New Mexico decided Friday to stick with a federal online system for another year to enroll individuals in health insurance plans.
The state's health insurance exchange governing board voted 11-1 to continue using the federal computer system for determining eligibility and to enroll individuals starting in November when the next open enrollment begins.
A majority of board members worried that New Mexico wasn't ready to switch to a state-run online system for individuals. Any technical failures could delay enrollment and discourage consumers from trying to obtain health coverage, they said.
Continuing with the federal system for another year is the "safest, most risk-free" way of enrolling New Mexicans, New Mexico Health Connections CEO Martin Hickey said.
Small businesses have been using the state system since October.

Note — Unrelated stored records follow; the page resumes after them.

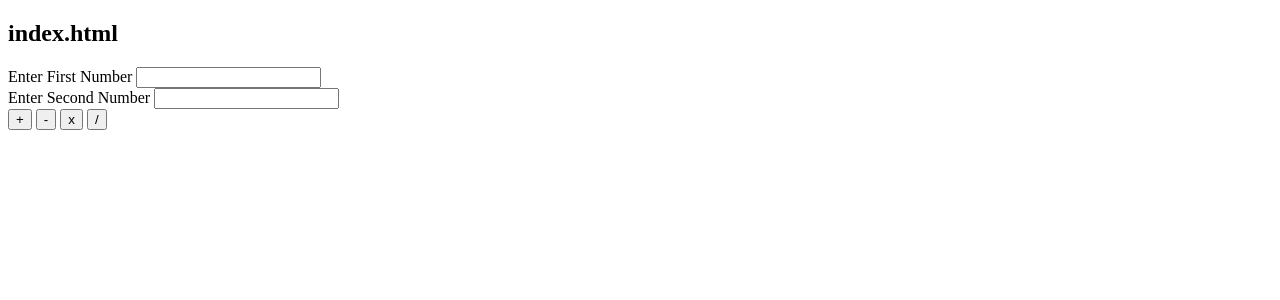
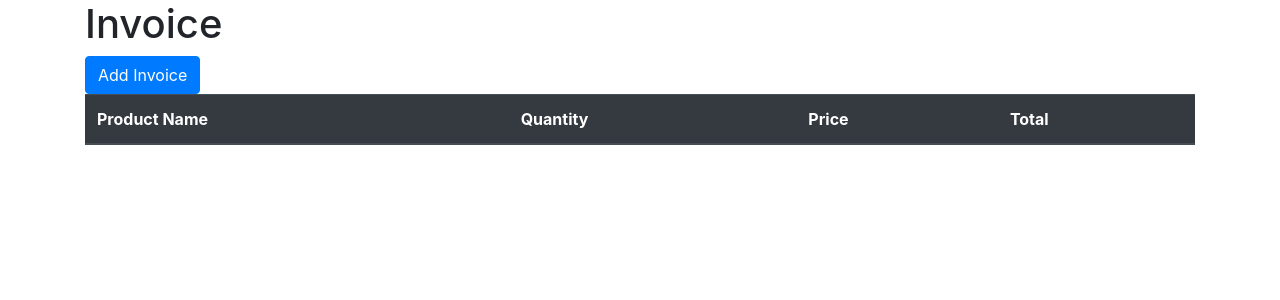
Before and after one commit to Dany104/abdul-qadirdeveloper-NFTP_Batch2_php, a PHP site: page / in a window 1280 px wide. Shown: the top 300 px of the page. Run offline with PHP 8.4, Linux system fonts and the light colour scheme; lists and menus that the app fills with data are empty.

Commit message:
rearrange and code for invoicing app

```diff
--- a/calculator.php
+++ b/Calculator/calculator.php
@@ -44,12 +44,12 @@
         // by create a function
         function ValidateInput($num1, $num2, $operator)
         {
-            if($num1 == null)
+            if($num1 == null || !is_numeric($num1))
             {
                 echo "Invalid First Number";
                 return false;
             }
-            if($num2 == null)
+            if($num2 == null || !is_numeric($num2))
             {
                 echo "Invalid Second Number";
                 return false;
@@ -59,7 +59,6 @@
                 echo "Invalid Operator";
                 return false;
             }
-
             // check division by zero
             if($operator == "/" && $num2 == 0)
             {
@@ -93,6 +92,7 @@
             }else{
                 echo "$num1 $operator $num2 = $result" ;
             }
+
         }
 
     ?>
--- /dev/null
+++ b/_include/foot.php
@@ -0,0 +1,5 @@
+<script src="https://code.jquery.com/jquery-3.5.1.slim.min.js" integrity="sha384-DfXdz2htPH0lsSSs5nCTpuj/zy4C+OGpamoFVy38MVBnE+IbbVYUew+OrCXaRkfj" crossorigin="anonymous"></script>
+    <script src="https://cdn.jsdelivr.net/npm/bootstrap@4.6.0/dist/js/bootstrap.bundle.min.js" integrity="sha384-Piv4xVNRyMGpqkS2by6br4gNJ7DXjqk09RmUpJ8jgGtD7zP9yug3goQfGII0yAns" crossorigin="anonymous"></script>
+</body>
+
+</html>
--- /dev/null
+++ b/_include/head.php
@@ -0,0 +1,12 @@
+<!DOCTYPE html>
+<html lang="en">
+
+<head>
+    <meta charset="UTF-8">
+    <meta http-equiv="X-UA-Compatible" content="IE=edge">
+    <meta name="viewport" content="width=device-width, initial-scale=1.0">
+    <link rel="stylesheet" href="https://cdn.jsdelivr.net/npm/bootstrap@4.6.0/dist/css/bootstrap.min.css" integrity="sha384-B0vP5xmATw1+K9KRQjQERJvTumQW0nPEzvF6L/Z6nronJ3oUOFUFpCjEUQouq2+l" crossorigin="anonymous">
+    <title>Invoices</title>
+</head>
+
+<body>
--- a/index.php
+++ b/index.php
@@ -1,24 +1,56 @@
-<!DOCTYPE html>
-<html lang="en">
-<head>
-    <meta charset="UTF-8">
-    <meta http-equiv="X-UA-Compatible" content="IE=edge">
-    <meta name="viewport" content="width=device-width, initial-scale=1.0">
-    <title>Document</title>
-</head>
-<body>
-    <h2>index.html</h2>
-    <form action="calculator.php" method="post">
-        <label for="num1">Enter First Number</label>
-        <input type="number" name="num1" step="0.01" >
-        <br>
-        <label for="num2">Enter Second Number</label>
-        <input type="number" name="num2" step="0.01">
-        <br>
-        <input type="submit" name="operator" value="+" />
-        <input type="submit" name="operator" value="-" />
-        <input type="submit" name="operator" value="x" />
-        <input type="submit" name="operator" value="/" />
-    </form>
-</body>
-</html>
+<?php
+    include '_include/head.php';
+?>
+<?php
+     $productName=null;
+     $Price = null;
+     $Quantity = null;
+     if(isset($_POST["num1"])){
+         $num1 = $_POST["num1"];
+     }
+     if(isset($_POST["num1"])){
+         $num2 = $_POST["num2"];
+     }
+     if(isset($_POST["num1"])){
+         $operator = $_POST["operator"];
+     }
+     if(ValidateInput()){
+         echo "Product submitted!";
+     }
+     function ValidateInput(){
+
+     }
+
+?>
+
+    <div class="container">
+        <div class="row">
+            <div class="col">
+                <h1>Invoice</h1>
+            </div>
+        </div>
+        <div class="row">
+            <div class="col"><a class="btn btn-primary" href="addInvoice.php">Add Invoice</a></div>
+        </div>
+        <div class="row">
+            <div class="col">
+                <table class="table  table-striped  table-hover">
+                    <thead class="thead-dark">
+                        <tr>
+                            <th scope="col">Product Name</th>
+                            <th scope="col">Quantity</th>
+                            <th scope="col">Price</th>
+                            <th scope="col">Total</th>
+                        </tr>
+                    </thead>
+
+                </table>
+            </div>
+
+        </div>
+
+    </div>
+
+<?php
+    include '_include/foot.php';
+?>
```
Also changed, not shown: Calculator/index.php (added, +24 -0 lines), addInvoice.php (added, +34 -0 lines), Basic/index.php (renamed from index_old.php).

The exchange serves as online, one-stop shopping center for individuals and businesses to buy health coverage from private insurance companies. Premiums are subsidized for low- and middle-income residents.
New Mexico has been using the federal online system since the state launched its exchange last year. However, technical problems plagued the startup of the federal system.
Board vice chairman Jason Sandel of Farmington supported moving to the state online system.
"If we wait for perfection, we will never get anything done," Sandel said.
He expressed frustration that the state would remain subject to federal decision-making on enrollment and exchange operations "rather than being in control of our own future."
Exchange staff and its technology vendors said testing of a beefed-up online system was underway, and the state's computer operation for individual enrollment should be ready by November.
"We are on track to provide the desired product," said acting exchange CEO Mike Nunez.
But several members wanted a greater assurance that the online system would succeed.
"I believe we should not move forward with an individual market in this state until all testing has been done, all problem solving has been proven — not promised that they are solved," said Dr. J. Deane Waldman, a University of New Mexico Health Sciences Center professor.
The board was told it wasn't possible to have a call center fully operating by the start of the enrollment period Nov. 15. The state contracts with a private vendor for that service.
An official representing Gov. Susana Martinez's administration supported the decision to stay with the federal marketplace.
"There are a huge number of pieces in play that are not settled," said Matt Kennicott of the Human Services Department. "We can't afford another disaster."
New Mexico initially set a target of enrolling about 80,000 people in insurance plans through the exchange, but the state governing board later trimmed that to 40,000 to 50,000 because of the problems consumers initially encountered with the federal system.
Nearly 35,000 New Mexicans signed up for insurance plans offered by private insurers through the federal online marketplace through mid-April, according to the state insurance superintendent's office.